Barnsley head coach Paul Heckingbottom has stressed the need to make more new signings ahead of the new season.
The Reds have lost a string of top players during the summer, but have recruited some replacements.
But Heckingbottom wants more and said: “I’m really pleased with what we’ve got, but we need more.
“We know the plan for the next few weeks and all the way up to the first game, but we want more players in. Everybody knows I want more players in, I just want them in sooner rather than later.
“Otherwise we’re doing things in a makeshift way – and I don’t want to do that.”
The Reds drew 3-3 away to West Yorkshire outfit Guiseley in their first official pre-season fixture on Tuesday night at Nethermoor Park.
But Heckingbottom’s side were twice forced to come from behind and the boss knows there’s plenty room for improvement before the club’s Championship opener at Bristol City on August 5.
“It was a beneficial match for us,” reflected Heckingbottom. “We opened them [Guiseley] up lots of times and should have had more goals, so I was really pleased with the attacking side of things.
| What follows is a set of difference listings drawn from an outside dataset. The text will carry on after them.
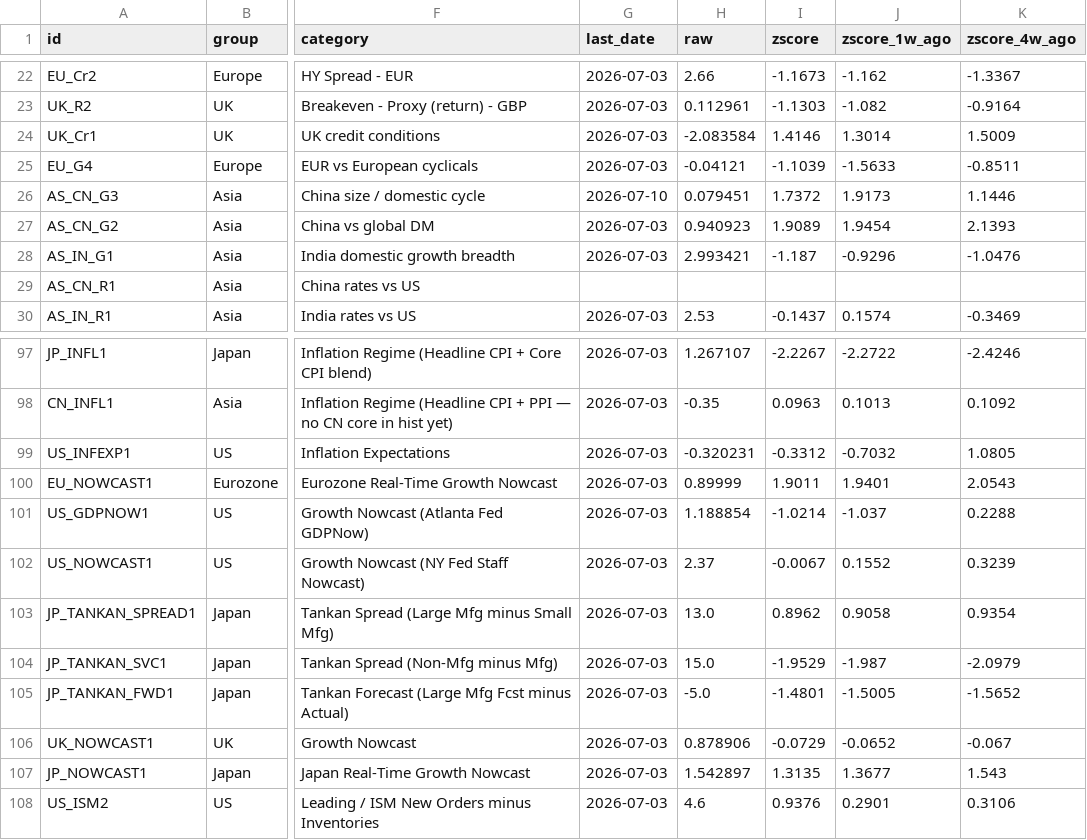
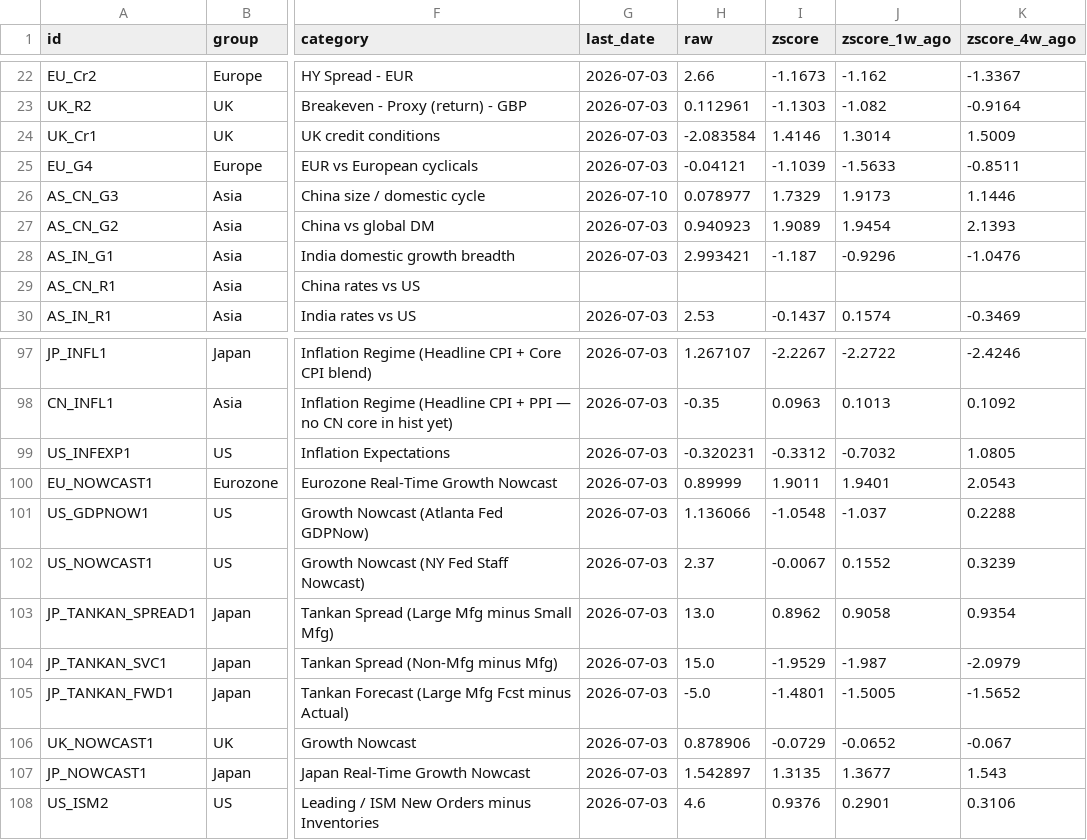
Before and after one commit to Kasim81/market_dash_auto, a CSV file: data/macro_market.csv, drawn as a sheet; only a part is shown, gaps mark what is left out; the diff names each change by its address in the sheet, - before the commit and + after, or states it on an @@ line.

```diff
--- a/data/macro_market.csv
+++ b/data/macro_market.csv
-H26 (raw): 0.079451
+H26 (raw): 0.078977
-I26 (zscore): 1.7372
+I26 (zscore): 1.7329
-H101 (raw): 1.188854
+H101 (raw): 1.136066
-I101 (zscore): -1.0214
+I101 (zscore): -1.0548
```
Also changed, not shown: data/macro_economic.csv, data/market_data.csv, 6 other files.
“But there were also a lot of things we don’t want to see out of possession. There were individual errors which led to goals and tactical things which are important we address. We need those things to come out in games so we can fix them.
“We need it to happen quick because we’ve only got four weeks until the start of the season. We need to have 11 players on the pitch who are all singing off the same hymm sheet and in sync. That’s our job.”
Meanwhile, a deal to bring sought-after striker Ollie McBurnie in from Swansea City could be completed sooner rather than later.
The two clubs were at loggerheads over the Premier League outfit’s valuation of defener Andy Yiadom, who they want to sign.
However, it seems as if a loan deal to bring striker McBurnie to Oakwell is now the best chance of a deal happening, even if Yiadom doesn’t go in the opposite direction.
McBurnie has liked Tweets regarding his proposed loan move to the Reds, much like Lloyd Isgrove did before his permanent return to South Yorkshire.